## DATA RECORDS
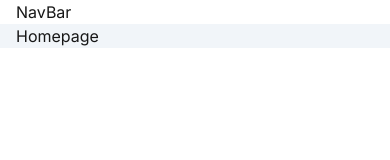
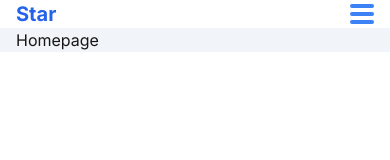
Before and after one commit to lucasbm8/portal-test, a Next.js app: page / in a window 390 px wide. Shown: the top 160 px of the page. Built offline with nearby package versions, Linux system fonts and the light colour scheme.

Commit message:
Add MobileMenu component and integrate it into Navbar

```diff
--- /dev/null
+++ b/src/components/MobileMenu.tsx
@@ -0,0 +1,15 @@
+import React from "react";
+
+const MobileMenu = () => {
+  return (
+    <div>
+      <div className="flex flex-col gap-1 cursor-pointer">
+        <div className="w-6 h-1 bg-blue-500 rounded-sm" />
+        <div className="w-6 h-1 bg-blue-500 rounded-sm" />
+        <div className="w-6 h-1 bg-blue-500 rounded-sm" />
+      </div>
+    </div>
+  );
+};
+
+export default MobileMenu;
--- a/src/components/navbar.tsx
+++ b/src/components/navbar.tsx
@@ -1,4 +1,23 @@
+import Link from "next/link";
+import MobileMenu from "./MobileMenu";
+
 const Navbar = () => {
-  return <div className="">NavBar</div>;
+  return (
+    <div className="flex items-center justify-between">
+      <div className="">
+        {/*left side*/}
+        <Link href="/" className="font-bold text-xl text-blue-600 ">
+          Star
+        </Link>
+      </div>
+
+      <div className="hidden">{/*center*/}</div>
+
+      <div className="">
+        {/*right*/}
+        <MobileMenu />
+      </div>
+    </div>
+  );
 };
 export default Navbar;
```
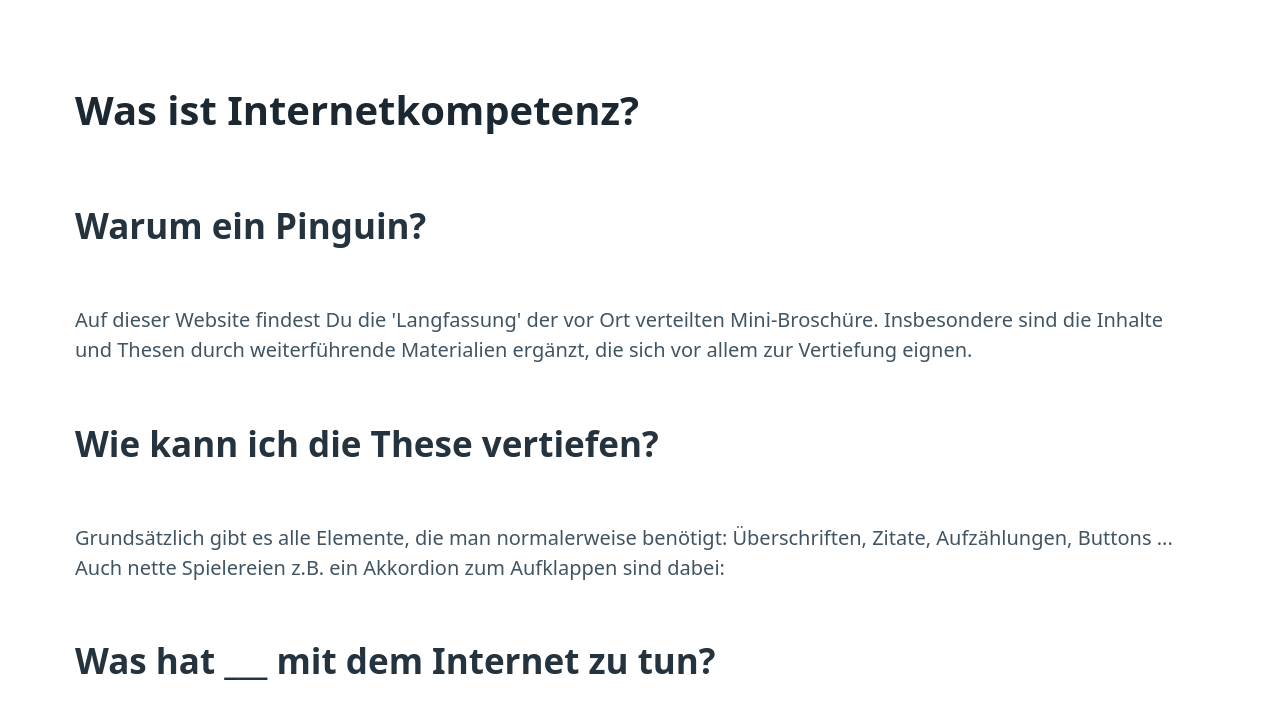
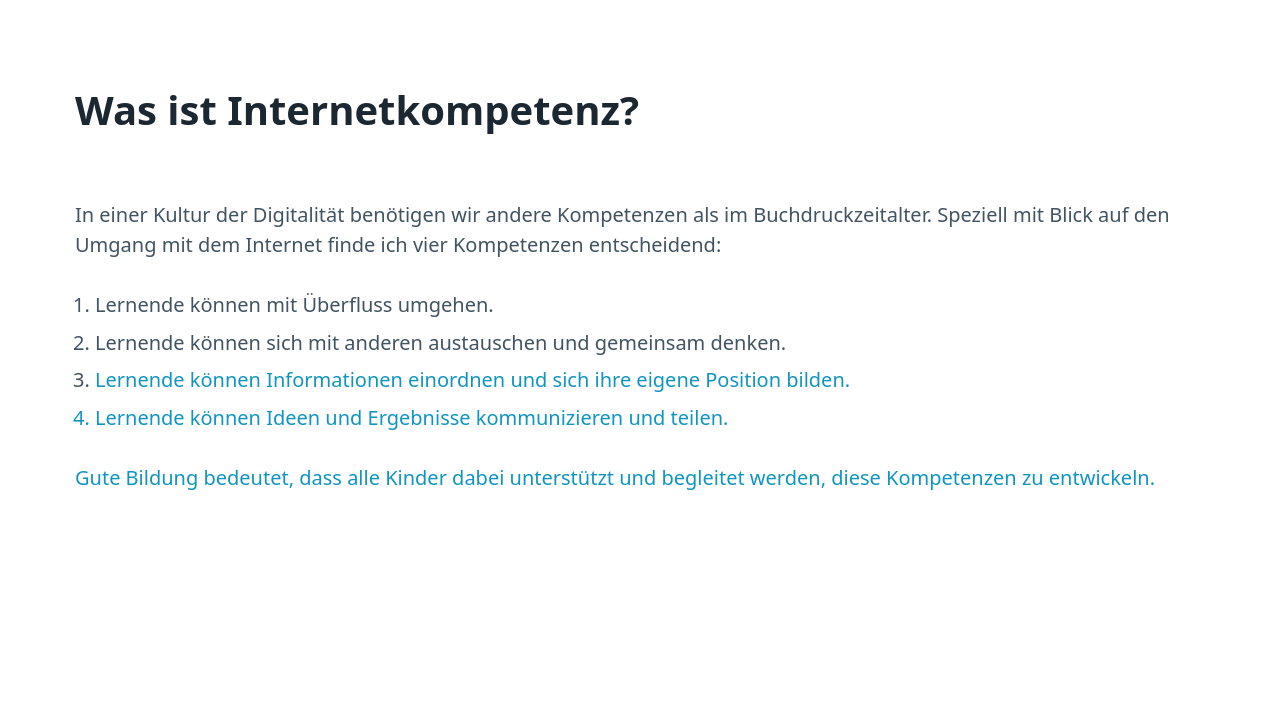
Before and after one commit to eBildungslabor/internet-abc, a plain HTML site: page internetkompetenz.html in a window 1280 px wide. Drawn offline with nearby package versions, Linux system fonts and the light colour scheme.

Commit message:
Update internetkompetenz.html

```diff
--- a/internetkompetenz.html
+++ b/internetkompetenz.html
@@ -10,13 +10,15 @@
     <main class="container">
       <h1>Was ist Internetkompetenz?</h1>
 
-      <h2>Warum ein Pinguin?</h2>
-<p>Auf dieser Website findest Du die 'Langfassung' der vor Ort verteilten Mini-Broschüre. Insbesondere sind die Inhalte und Thesen durch weiterführende Materialien ergänzt, die sich vor allem zur Vertiefung eignen.</p>
-      <h2>Wie kann ich die These vertiefen?</h2>
-      <p>Grundsätzlich gibt es alle Elemente, die man normalerweise benötigt: Überschriften, Zitate, Aufzählungen, Buttons ... Auch nette Spielereien z.B. ein Akkordion zum Aufklappen sind dabei:
-
-<h2>Was hat ___ mit dem Internet zu tun?</h2>
-
+     <p>
+        In einer Kultur der Digitalität benötigen wir andere Kompetenzen als im Buchdruckzeitalter. Speziell mit Blick auf den Umgang mit dem Internet finde ich vier Kompetenzen entscheidend:
+<ol>
+  <li>Lernende können mit Überfluss umgehen.</li>
+  <li>Lernende können sich mit anderen austauschen und gemeinsam denken. <a href= </li>
+  <li>Lernende können Informationen einordnen und sich ihre eigene Position bilden.</li>
+  <li>Lernende können Ideen und Ergebnisse kommunizieren und teilen.</li>
+      </ol>
+<p>Gute Bildung bedeutet, dass alle Kinder dabei unterstützt und begleitet werden, diese Kompetenzen zu entwickeln.</p>
 
     </main>
   </body>
```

## WHAT YOU NEED TO DO
Check each line above for the word "sich" and copy the ones that have it.

## RESPONSE FOR THIS EXERCISE
-<p>Auf dieser Website findest Du die 'Langfassung' der vor Ort verteilten Mini-Broschüre. Insbesondere sind die Inhalte und Thesen durch weiterführende Materialien ergänzt, die sich vor allem zur Vertiefung eignen.</p>
+  <li>Lernende können sich mit anderen austauschen und gemeinsam denken. <a href= </li>
+  <li>Lernende können Informationen einordnen und sich ihre eigene Position bilden.</li>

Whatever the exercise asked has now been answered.